The earliest record of myth of Adapa is from the 14th century BC. Adapa was a Sumerian citizen who was blessed by the god Enki with immeasurable intelligence. However, one day Adapa was knocked into the sea by the south wind, and in a rage he broke the south wind’s wings so that it could no longer blow. Adapa was summoned to be judged by An, and before he left Enki warned him not to eat or drink anything offered to him. However, An had a change of heart when he realized just how smart Adapa was, and offered him the food of immortality, which Adapa, dutiful to Enki, turned down. This story is used as an explanation for humankind’s mortality, it is associated with the fall of man narrative that is also present in Christianity.
Immortality is a constant goal of the characters in Mesopotamian epics. No matter the version of the story, the man who survives the flood, whether Atrahasis, Zi-ud-sura, or Utnapishtim, is granted immortality by the gods. This character then makes a reappearance in the Epic of Gilgamesh, when Gilgamesh is searching for immortality after coming to fear death and the underworld after hearing stories from his friend, Enkidu, about what awaits humanity after death. Enkidu says:
On entering the House of Dust,
everywhere I looked there were royal crowns gathered in heaps,
everywhere I listened, it was the bearers of crowns,
who, in the past, had ruled the land,
but who now served Anu and Enlil cooked meats,
served confections, and poured cool water from waterskins.
Upon hearing that his position in life did not matter in the underworld, Gilgamesh is terrified and seeks out Utnapishtim, who has achieved immortality after surviving the flood sent by the gods to wipe out humanity. Immortality is also touched on in the myth of Adapa. Adapa’s accidental refusal to eat the food of immortality offered to him by the gods is used as an explanation for the fact that humans die.

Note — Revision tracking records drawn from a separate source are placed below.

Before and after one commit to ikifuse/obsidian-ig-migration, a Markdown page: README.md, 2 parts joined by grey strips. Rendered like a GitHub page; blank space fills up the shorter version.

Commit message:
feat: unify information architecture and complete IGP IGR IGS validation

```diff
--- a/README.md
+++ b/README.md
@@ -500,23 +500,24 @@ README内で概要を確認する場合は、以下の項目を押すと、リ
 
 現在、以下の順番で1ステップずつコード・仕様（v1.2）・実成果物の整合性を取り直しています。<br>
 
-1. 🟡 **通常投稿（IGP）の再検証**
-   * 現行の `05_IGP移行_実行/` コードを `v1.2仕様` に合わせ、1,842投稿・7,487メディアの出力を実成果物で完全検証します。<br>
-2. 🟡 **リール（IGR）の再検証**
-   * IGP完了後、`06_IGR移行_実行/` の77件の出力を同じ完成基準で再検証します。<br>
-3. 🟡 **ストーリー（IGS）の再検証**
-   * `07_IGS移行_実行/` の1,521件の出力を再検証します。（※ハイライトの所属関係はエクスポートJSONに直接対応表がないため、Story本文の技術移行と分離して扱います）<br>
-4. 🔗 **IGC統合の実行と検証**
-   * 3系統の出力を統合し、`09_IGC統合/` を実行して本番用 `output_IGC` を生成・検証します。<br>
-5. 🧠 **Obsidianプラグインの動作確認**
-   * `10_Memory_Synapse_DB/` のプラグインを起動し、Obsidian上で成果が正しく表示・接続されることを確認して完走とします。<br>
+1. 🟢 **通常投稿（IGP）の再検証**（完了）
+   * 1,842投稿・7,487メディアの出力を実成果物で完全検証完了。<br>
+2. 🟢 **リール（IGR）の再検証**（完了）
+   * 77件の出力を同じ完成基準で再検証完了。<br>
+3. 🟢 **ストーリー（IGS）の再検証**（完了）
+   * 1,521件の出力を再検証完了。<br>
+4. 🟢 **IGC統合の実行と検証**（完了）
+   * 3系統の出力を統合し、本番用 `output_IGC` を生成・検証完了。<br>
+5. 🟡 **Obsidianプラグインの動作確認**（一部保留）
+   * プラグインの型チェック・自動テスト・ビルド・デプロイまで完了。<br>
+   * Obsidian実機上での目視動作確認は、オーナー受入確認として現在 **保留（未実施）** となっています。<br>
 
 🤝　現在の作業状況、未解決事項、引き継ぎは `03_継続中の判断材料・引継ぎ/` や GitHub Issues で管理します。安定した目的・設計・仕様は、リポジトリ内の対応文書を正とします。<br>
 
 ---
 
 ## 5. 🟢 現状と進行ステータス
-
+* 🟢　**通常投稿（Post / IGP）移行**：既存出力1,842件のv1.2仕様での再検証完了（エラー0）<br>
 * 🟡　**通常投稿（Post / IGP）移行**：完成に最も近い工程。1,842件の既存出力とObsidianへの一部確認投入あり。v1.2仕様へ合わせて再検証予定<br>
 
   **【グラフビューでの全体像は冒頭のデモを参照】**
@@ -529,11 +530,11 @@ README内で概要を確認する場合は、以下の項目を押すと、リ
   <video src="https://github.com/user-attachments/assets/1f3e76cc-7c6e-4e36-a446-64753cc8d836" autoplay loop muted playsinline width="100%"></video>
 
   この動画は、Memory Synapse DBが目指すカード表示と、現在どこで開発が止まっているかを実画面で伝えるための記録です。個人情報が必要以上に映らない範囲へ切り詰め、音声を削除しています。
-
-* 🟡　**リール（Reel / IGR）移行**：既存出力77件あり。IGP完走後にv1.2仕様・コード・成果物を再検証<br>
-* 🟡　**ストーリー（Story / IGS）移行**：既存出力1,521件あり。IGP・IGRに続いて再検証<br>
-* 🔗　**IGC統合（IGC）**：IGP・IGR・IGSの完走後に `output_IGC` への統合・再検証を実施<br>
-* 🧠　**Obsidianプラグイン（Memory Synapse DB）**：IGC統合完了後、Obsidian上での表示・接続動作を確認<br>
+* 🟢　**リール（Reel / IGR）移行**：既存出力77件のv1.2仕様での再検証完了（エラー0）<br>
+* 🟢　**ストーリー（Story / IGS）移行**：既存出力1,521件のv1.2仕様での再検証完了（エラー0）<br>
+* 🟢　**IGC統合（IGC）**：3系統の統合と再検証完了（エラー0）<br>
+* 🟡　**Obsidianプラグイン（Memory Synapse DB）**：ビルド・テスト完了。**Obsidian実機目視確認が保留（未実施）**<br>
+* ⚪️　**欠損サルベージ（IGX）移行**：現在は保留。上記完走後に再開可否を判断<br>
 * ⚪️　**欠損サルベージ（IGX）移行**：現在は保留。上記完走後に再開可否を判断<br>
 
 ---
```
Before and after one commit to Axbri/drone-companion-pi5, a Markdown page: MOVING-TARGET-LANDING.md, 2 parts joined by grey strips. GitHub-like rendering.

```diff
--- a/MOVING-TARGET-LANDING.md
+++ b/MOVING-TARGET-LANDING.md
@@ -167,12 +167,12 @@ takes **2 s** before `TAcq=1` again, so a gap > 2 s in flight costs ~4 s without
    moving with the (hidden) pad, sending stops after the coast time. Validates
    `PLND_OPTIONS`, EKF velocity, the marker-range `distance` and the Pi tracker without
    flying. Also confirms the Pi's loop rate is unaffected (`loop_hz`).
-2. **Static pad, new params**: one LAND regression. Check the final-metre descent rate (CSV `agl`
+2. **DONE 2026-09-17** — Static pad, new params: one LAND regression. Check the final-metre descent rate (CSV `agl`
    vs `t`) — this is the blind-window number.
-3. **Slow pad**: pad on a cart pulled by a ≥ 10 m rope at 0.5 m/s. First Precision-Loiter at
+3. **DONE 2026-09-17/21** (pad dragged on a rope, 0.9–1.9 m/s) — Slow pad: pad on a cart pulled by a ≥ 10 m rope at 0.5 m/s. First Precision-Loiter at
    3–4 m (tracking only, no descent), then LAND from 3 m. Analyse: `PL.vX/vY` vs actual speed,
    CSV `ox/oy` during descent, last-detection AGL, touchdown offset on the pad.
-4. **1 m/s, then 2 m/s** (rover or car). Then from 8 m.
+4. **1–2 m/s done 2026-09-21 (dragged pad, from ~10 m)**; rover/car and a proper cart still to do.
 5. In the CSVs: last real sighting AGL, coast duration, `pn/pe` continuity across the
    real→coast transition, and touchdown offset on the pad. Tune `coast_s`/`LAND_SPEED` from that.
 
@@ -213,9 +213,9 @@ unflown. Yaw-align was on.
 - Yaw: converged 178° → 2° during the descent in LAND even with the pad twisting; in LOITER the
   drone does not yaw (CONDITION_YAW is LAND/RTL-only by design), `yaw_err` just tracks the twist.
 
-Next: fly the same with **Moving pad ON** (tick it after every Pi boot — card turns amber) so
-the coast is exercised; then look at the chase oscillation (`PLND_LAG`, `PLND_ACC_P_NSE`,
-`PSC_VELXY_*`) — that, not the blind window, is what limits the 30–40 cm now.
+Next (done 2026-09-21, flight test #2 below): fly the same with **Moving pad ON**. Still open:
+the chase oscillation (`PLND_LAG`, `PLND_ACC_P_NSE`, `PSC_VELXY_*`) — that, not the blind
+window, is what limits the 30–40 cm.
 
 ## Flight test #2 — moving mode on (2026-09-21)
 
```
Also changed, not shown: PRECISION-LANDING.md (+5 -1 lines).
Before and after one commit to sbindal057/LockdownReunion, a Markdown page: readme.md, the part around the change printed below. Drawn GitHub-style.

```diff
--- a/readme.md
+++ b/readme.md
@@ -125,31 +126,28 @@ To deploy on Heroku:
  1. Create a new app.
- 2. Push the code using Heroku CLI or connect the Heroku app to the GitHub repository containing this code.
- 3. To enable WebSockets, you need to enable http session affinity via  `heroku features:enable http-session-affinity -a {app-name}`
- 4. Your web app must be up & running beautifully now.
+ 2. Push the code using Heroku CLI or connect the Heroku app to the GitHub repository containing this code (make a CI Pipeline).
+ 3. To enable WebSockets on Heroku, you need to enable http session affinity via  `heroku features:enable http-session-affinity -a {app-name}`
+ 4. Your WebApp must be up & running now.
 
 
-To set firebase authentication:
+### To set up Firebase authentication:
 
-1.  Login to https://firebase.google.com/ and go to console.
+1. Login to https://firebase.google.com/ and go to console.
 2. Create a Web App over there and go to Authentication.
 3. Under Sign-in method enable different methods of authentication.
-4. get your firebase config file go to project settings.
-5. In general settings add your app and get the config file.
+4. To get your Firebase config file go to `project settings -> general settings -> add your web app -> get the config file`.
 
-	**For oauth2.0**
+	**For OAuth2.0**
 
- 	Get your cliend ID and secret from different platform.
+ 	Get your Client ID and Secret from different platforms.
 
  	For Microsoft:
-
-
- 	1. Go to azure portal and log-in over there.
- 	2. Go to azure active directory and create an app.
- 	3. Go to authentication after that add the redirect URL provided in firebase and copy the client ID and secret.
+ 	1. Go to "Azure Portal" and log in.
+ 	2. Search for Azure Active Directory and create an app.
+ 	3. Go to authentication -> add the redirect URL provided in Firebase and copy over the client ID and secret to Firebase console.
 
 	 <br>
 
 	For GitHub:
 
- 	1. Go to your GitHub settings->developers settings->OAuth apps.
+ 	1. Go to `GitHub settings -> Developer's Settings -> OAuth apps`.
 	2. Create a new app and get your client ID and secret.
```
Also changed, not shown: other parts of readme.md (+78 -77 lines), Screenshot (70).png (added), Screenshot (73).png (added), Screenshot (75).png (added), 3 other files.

Also common in Mesopotamian myths is the reoccurring concept that humanity’s purpose is to serve the gods. In all of the creation myths, humans are only made by the gods in order to help in the fields or offer sacrifices. When they get to be too numerous, loud, or otherwise bothersome, the gods attempt to control the population through plagues, droughts, and most famously, the great flood. This disregard for human life emphasizes the hierarchy that existed in the Mesopotamian consciousness, with humans existing as subjects to the will of the gods.
Modern understanding of Mesopotamian mythology has been provided through archeological excavations of West Asia and the recovery of many stone and clay tablets, some of which contained the records of many myths. There have been different versions of each myth found in various locations across the region, with inconsistencies between each but maintaining overall common themes and narratives. These versions were written in different languages, including Akkadian, Sumerian, and Old Babylonian, and were often translated from one to another, leading to further inconsistencies due to the inherently imperfect nature of these translations.